Home is supposed to mean safety, security, and comfort. But for many of the survivors we work with, home can be a triggering space fraught with memories of violence and trauma. A sexual assault survivor may need to find new housing because the perpetrator is the landlord or a live-in family member, intimate partner, or roommate. Even when the perpetrator is gone, the space where the assault happened- the table, the bed, the living room- still remain. These objects and spaces can be painful everyday reminders of the violence they endured. When immediate safety isn’t a risk, sexual assault survivors may only need an adjustment to their current housing to make home feel like a safe space.
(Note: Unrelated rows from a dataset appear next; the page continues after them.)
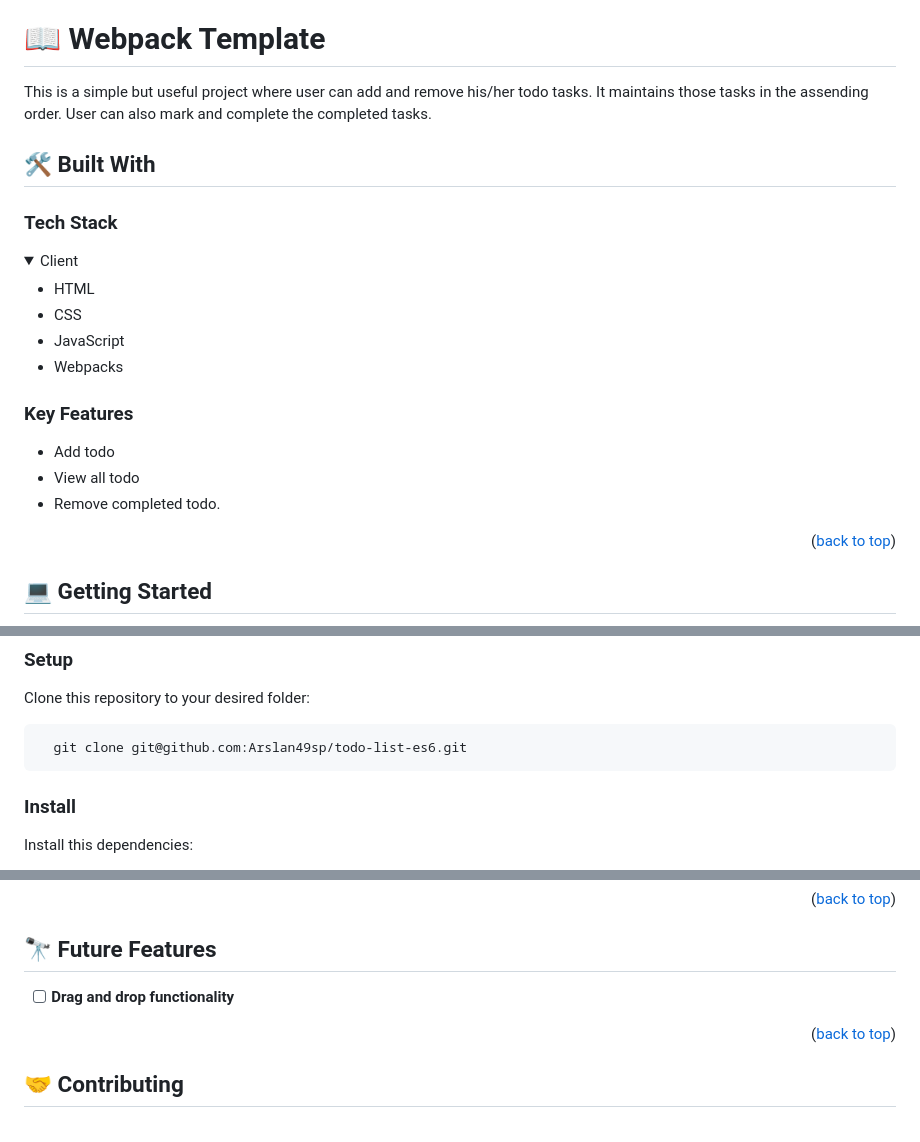
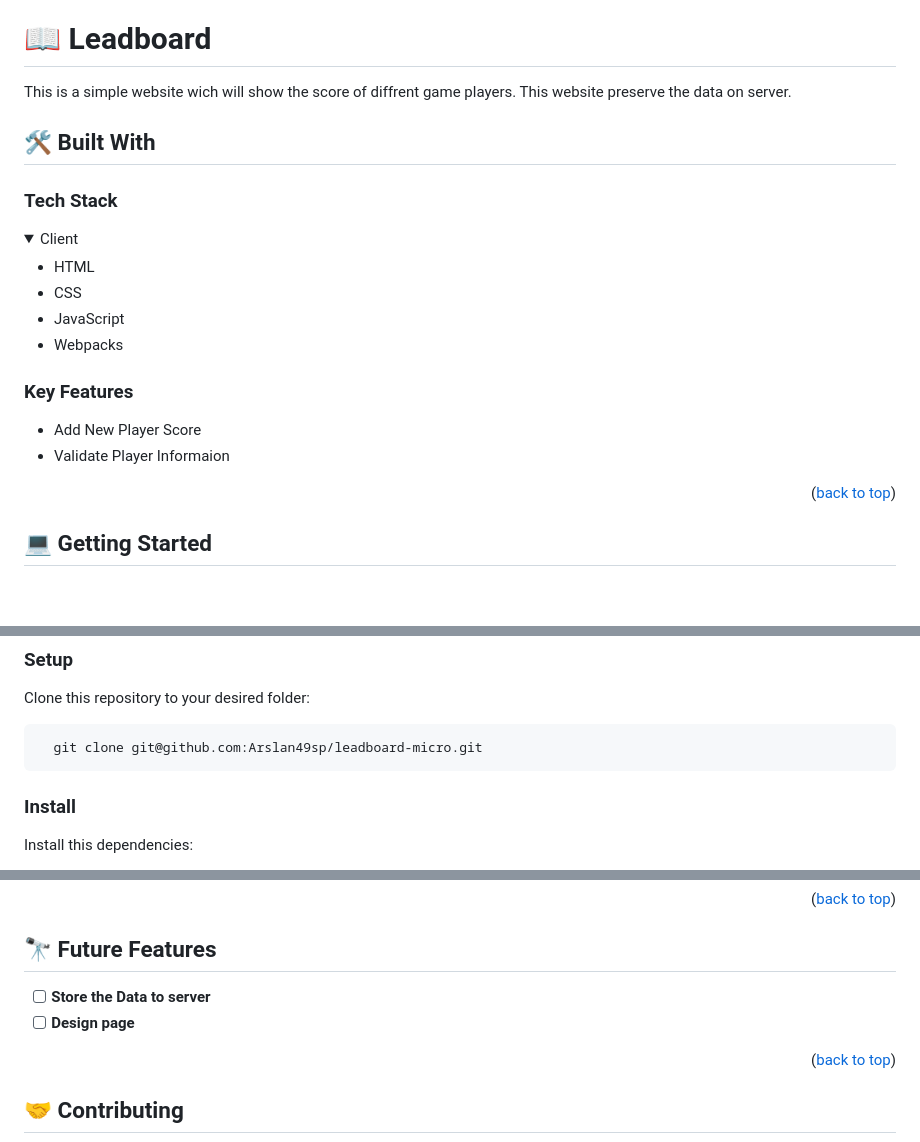
Before and after one commit to Arslan49sp/leaderboard-micro, a Markdown page: README.md, 3 parts joined by grey strips. GitHub-like rendering; folded sections open; blank space fills up the shorter version.

````diff
--- a/README.md
+++ b/README.md
@@ -23,9 +23,9 @@
 
 <!-- PROJECT DESCRIPTION -->
 
-# 📖 Webpack Template <a name="about-project"></a>
+# 📖 Leadboard <a name="about-project"></a>
 
-This is a simple but useful project where user can add and remove his/her todo tasks. It maintains those tasks in the assending order. User can also mark and complete the completed tasks.
+This is a simple website wich will show the score of diffrent game players. This website preserve the data on server.
 
 ## 🛠 Built With <a name="built-with"></a>
 
@@ -46,9 +46,8 @@ This is a simple but useful project where user can add and remove his/her todo t
 ### Key Features <a name="key-features"></a>
 
 <ul>
-<li>Add todo</li>
-<li>View all todo</li>
-<li>Remove completed todo.</li>
+<li>Add New Player Score</li>
+<li>Validate Player Informaion</li>
 </ul>
 
 <p align="right">(<a href="#readme-top">back to top</a>)</p>
@@ -75,7 +74,7 @@ In order to run this project you need
 Clone this repository to your desired folder:
 
 ```sh
-  git clone git@github.com:Arslan49sp/todo-list-es6.git
+  git clone git@github.com:Arslan49sp/leadboard-micro.git
 ```
 
 ### Install
@@ -115,7 +114,8 @@ You can deploy this project using:
 <!-- FUTURE FEATURES -->
 
 ## 🔭 Future Features <a name="future-features"></a>
-- [ ] **Drag and drop functionality**
+- [ ] **Store the Data to server**
+- [ ] **Design page**
 
 <p align="right">(<a href="#readme-top">back to top</a>)</p>
 
````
This resource outlines the advocate’s role in housing advocacy, adjustments to current housing, community partnerships, and searching for new housing. When we are creative, the possibilities are endless.